Gamma-ray bursts (GRBs) are transient events releasing a large amount of energy in a short amount of time as electromagnetic radiation. In the past decades, both observational and theoretical efforts were made to understand their inner workings, both in the prompt and afterglow phase. The origin of the GeV emission detected by Fermi-LAT in several GRBs is one of the aspects of GRB physics which is currently not well understood. Observations at very high energies (VHE, E>100 GeV) by Cherenkov telescopes, given their better sensitivity, can provide crucial information to understand the mechanisms behind such high energy components. After almost 15 years of efforts, the MAGIC and H.E.S.S. collaborations finally detected their first bursts, GRB190114C and GRB180720B respectively, opening a new era in the study of GRBs. Such detections proved the presence of a new additional emission component up to TeV energies in the GRB afterglow phase, which can be explained by the synchrotron self-Compton process. Other two GRBs were also detected, GRB190829A by H.E.S.S. and GRB201216C by MAGIC, bringing more information but also revealing a complex picture to explain the origin of the VHE emission.

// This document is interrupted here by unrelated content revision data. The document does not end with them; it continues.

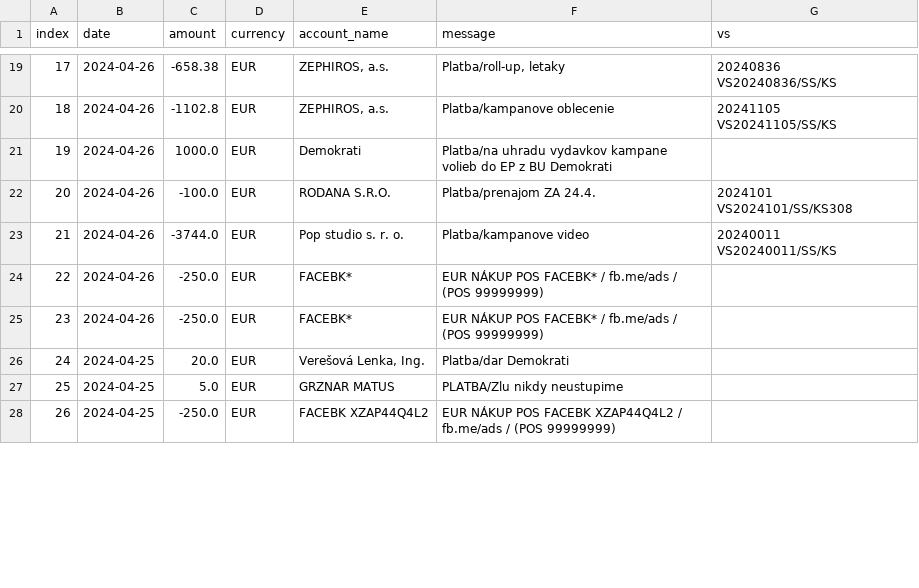
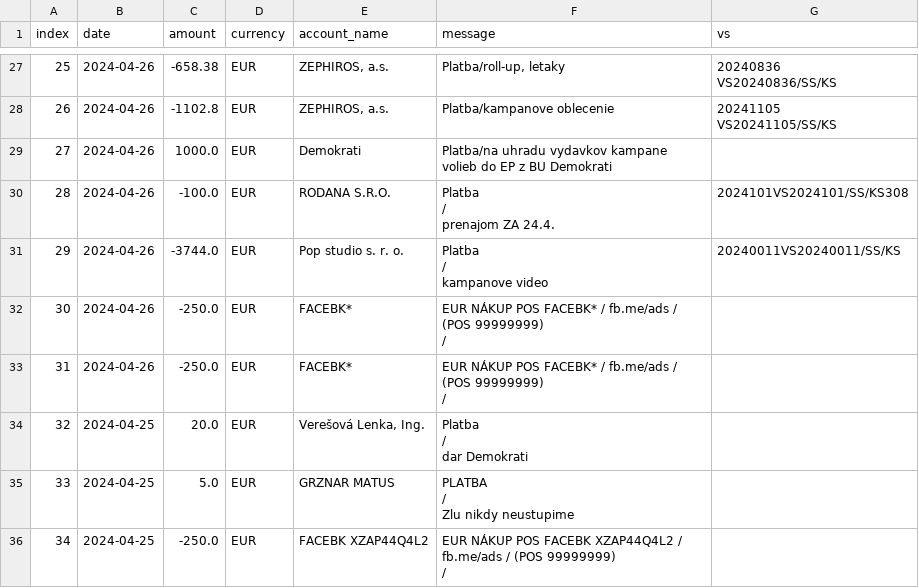
Before and after one commit to matusv/eu-elections-slovakia-2024, a CSV file: accounts/Demokrati 2946166297.csv, drawn as a sheet; only a part is shown, gaps mark what is left out; addresses are those after the commit; ↵ is a line break in a cell; the diff covers the shown part only; the diff names each change by its address in the sheet, - before the commit and + after, or states it on an @@ line.

```diff
--- a/accounts/Demokrati 2946166297.csv
+++ b/accounts/Demokrati 2946166297.csv
@@ column A (index) renumbered from row 10 down @@
-F30 (message): Platba/prenajom ZA 24.4.
+F30 (message): Platba ↵ / ↵ prenajom ZA 24.4.
-G30 (vs): 2024101 ↵ VS2024101/SS/KS308
+G30 (vs): 2024101VS2024101/SS/KS308
-F31 (message): Platba/kampanove video
+F31 (message): Platba ↵ / ↵ kampanove video
-G31 (vs): 20240011 ↵ VS20240011/SS/KS
+G31 (vs): 20240011VS20240011/SS/KS
-F32:F33 (message): …(POS 99999999)
+F32:F33 (message): …(POS 99999999) ↵ /
-F34 (message): Platba/dar Demokrati
+F34 (message): Platba ↵ / ↵ dar Demokrati
-F35 (message): PLATBA/Zlu nikdy neustupime
+F35 (message): PLATBA ↵ / ↵ Zlu nikdy neustupime
-F36 (message): …(POS 99999999)
+F36 (message): …(POS 99999999) ↵ /
```
Also changed, not shown: 8 added rows and 7 edited cells elsewhere in this file, accounts/KDH 5213419510.csv, accounts/Progresívne Slovensko 2947164568.csv, 14 other files.
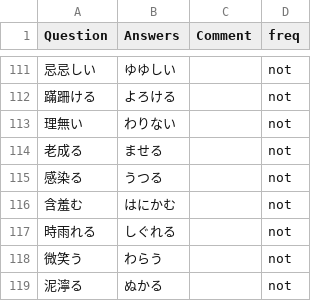
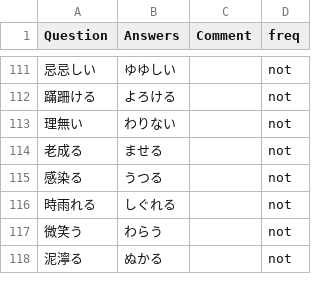
Before and after one commit to SalwynnJP/YomitanQuest, a CSV file: decks/熟字訓・当て字2.csv, drawn as a sheet; only a part is shown, gaps mark what is left out.

Commit message:
Update 熟字訓・当て字2.csv

```diff
--- a/decks/熟字訓・当て字2.csv
+++ b/decks/熟字訓・当て字2.csv
@@ -126,3 +126,2 @@ Question,Answers,Comment,freq
 感染る,うつる,,not
-含羞む,はにかむ,,not
 時雨れる,しぐれる,,not
```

In this context, observations by future facilities as the Cherenkov Telescope Array (CTA) observatory will play a crucial role to increase our understanding of the VHE emission in GRBs. In this contribution I will present the outstanding results accomplished in the last years by Cherenkov telescopes in the observation of GRBs and provide an overview of what can be achieved with future instruments.
|Collaboration / Activity||-|
|First author||Alessio Berti|